--- START ---

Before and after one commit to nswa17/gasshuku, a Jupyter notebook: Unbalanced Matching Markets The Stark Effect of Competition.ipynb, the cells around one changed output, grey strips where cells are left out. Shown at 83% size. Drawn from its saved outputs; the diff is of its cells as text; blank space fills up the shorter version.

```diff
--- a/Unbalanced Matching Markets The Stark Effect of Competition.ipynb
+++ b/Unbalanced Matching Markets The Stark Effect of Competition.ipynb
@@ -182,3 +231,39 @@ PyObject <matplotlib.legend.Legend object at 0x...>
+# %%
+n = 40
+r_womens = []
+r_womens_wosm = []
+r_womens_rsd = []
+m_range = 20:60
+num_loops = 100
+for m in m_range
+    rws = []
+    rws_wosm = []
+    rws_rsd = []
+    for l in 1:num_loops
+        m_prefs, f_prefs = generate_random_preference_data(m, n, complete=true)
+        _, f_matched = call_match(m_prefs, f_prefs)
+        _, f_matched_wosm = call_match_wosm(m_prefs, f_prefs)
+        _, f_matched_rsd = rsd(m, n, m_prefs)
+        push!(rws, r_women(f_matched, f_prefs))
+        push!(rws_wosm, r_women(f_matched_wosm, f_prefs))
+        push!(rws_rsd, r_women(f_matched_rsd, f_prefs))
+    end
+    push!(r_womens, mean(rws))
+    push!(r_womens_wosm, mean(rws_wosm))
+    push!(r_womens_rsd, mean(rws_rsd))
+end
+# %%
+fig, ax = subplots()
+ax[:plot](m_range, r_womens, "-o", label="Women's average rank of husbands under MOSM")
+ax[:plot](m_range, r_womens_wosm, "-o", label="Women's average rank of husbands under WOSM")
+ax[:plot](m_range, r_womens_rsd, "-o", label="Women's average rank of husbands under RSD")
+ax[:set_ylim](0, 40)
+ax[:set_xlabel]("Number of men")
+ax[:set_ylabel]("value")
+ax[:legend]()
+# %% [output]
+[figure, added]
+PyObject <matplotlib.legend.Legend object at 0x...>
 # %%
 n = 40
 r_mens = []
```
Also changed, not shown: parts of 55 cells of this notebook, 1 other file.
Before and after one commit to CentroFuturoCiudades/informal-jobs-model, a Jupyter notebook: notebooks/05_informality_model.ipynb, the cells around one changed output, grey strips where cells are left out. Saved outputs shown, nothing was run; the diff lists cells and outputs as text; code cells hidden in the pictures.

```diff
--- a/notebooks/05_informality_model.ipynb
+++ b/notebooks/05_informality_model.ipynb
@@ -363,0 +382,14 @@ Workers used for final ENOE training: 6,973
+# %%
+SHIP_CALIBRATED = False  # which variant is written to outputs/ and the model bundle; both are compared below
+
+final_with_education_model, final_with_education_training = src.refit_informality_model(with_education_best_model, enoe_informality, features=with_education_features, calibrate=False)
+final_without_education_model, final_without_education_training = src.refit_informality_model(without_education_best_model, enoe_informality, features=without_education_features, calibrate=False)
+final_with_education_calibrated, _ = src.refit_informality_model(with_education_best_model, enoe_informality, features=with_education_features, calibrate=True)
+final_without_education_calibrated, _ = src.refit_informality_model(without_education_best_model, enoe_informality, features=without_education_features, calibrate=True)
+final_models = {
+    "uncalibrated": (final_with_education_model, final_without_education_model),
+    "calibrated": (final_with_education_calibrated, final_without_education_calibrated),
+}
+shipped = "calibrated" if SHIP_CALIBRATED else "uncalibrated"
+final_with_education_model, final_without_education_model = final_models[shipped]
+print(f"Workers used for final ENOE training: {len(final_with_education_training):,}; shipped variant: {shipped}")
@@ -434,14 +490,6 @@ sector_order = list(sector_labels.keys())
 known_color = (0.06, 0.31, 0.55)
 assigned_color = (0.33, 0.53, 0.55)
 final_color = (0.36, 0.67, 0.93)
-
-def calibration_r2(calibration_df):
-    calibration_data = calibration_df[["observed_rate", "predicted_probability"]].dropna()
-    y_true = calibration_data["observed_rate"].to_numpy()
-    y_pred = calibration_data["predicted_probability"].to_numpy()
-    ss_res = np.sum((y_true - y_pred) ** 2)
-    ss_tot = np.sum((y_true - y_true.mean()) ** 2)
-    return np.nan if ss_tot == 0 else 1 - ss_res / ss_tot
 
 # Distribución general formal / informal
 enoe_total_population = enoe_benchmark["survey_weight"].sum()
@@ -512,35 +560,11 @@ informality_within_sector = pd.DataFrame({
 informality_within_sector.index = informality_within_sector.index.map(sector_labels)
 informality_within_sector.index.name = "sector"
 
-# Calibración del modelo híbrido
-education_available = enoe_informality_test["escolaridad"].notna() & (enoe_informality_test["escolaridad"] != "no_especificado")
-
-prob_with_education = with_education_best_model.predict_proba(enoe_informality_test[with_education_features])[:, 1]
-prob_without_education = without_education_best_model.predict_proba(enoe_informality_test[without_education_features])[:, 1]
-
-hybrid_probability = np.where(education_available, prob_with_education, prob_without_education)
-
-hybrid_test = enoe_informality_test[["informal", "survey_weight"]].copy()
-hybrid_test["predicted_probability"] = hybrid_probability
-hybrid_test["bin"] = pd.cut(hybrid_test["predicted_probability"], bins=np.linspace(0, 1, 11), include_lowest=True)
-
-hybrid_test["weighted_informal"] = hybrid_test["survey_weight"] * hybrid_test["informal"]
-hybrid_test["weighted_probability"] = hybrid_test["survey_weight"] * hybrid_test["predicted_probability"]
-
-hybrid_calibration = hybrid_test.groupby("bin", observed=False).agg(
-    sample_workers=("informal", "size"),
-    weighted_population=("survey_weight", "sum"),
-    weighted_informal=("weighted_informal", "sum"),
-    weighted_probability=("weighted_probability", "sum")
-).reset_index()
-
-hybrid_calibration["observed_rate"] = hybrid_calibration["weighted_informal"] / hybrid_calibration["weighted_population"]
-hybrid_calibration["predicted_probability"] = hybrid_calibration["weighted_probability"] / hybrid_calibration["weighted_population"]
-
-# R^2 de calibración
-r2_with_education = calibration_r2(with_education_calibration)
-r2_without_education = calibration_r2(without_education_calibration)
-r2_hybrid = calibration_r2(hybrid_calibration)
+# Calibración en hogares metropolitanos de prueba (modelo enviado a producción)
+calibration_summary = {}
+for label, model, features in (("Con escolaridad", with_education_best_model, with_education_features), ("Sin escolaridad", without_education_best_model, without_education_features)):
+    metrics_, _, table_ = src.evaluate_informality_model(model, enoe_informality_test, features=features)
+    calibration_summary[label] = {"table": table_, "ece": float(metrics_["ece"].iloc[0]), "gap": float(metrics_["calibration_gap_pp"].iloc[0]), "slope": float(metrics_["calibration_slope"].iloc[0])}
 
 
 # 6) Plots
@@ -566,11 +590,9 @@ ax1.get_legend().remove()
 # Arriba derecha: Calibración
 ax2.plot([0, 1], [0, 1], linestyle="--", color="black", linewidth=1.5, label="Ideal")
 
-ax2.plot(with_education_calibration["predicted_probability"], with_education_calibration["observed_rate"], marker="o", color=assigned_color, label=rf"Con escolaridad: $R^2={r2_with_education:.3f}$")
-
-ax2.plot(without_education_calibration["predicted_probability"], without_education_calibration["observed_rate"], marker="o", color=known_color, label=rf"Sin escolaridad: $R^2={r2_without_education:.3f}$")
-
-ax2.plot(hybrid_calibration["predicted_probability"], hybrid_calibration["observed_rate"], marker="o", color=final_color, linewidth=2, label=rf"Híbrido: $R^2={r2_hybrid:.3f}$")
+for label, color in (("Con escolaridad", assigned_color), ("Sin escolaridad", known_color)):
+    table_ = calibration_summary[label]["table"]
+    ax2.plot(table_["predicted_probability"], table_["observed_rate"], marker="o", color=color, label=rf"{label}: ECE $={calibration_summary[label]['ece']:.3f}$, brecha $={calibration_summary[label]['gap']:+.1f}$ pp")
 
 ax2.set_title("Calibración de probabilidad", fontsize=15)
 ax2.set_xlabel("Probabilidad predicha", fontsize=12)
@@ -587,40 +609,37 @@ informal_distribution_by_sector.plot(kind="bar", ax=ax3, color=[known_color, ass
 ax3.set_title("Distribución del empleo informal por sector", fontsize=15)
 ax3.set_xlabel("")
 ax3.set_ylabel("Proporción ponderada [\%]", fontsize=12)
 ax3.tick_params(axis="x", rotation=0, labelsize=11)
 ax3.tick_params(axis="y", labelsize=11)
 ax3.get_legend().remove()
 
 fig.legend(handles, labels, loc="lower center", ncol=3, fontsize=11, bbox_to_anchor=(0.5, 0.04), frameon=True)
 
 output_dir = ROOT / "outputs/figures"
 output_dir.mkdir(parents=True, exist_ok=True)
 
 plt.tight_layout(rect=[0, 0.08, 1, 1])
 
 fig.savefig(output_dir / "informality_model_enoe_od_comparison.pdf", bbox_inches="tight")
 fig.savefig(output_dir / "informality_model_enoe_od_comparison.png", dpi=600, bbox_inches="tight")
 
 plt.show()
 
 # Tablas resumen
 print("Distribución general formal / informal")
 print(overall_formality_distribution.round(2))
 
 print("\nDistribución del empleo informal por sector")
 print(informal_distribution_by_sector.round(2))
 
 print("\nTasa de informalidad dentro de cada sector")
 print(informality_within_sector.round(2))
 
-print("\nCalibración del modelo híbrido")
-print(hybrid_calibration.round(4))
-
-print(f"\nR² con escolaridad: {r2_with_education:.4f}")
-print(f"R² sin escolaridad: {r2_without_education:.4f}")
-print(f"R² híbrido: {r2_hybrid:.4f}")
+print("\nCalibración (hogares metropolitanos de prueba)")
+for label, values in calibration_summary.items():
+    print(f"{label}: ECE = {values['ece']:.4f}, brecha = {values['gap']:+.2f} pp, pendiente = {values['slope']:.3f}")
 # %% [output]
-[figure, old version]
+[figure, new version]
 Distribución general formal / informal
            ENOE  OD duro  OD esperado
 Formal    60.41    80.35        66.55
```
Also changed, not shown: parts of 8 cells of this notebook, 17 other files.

--- END ---

◆ INSTRUCTIONS FOR THE TASK: Within the records, how many lines include "hogares"? The answer is the number and nothing else.

◆ SOLUTION TO THE PROBLEM: 2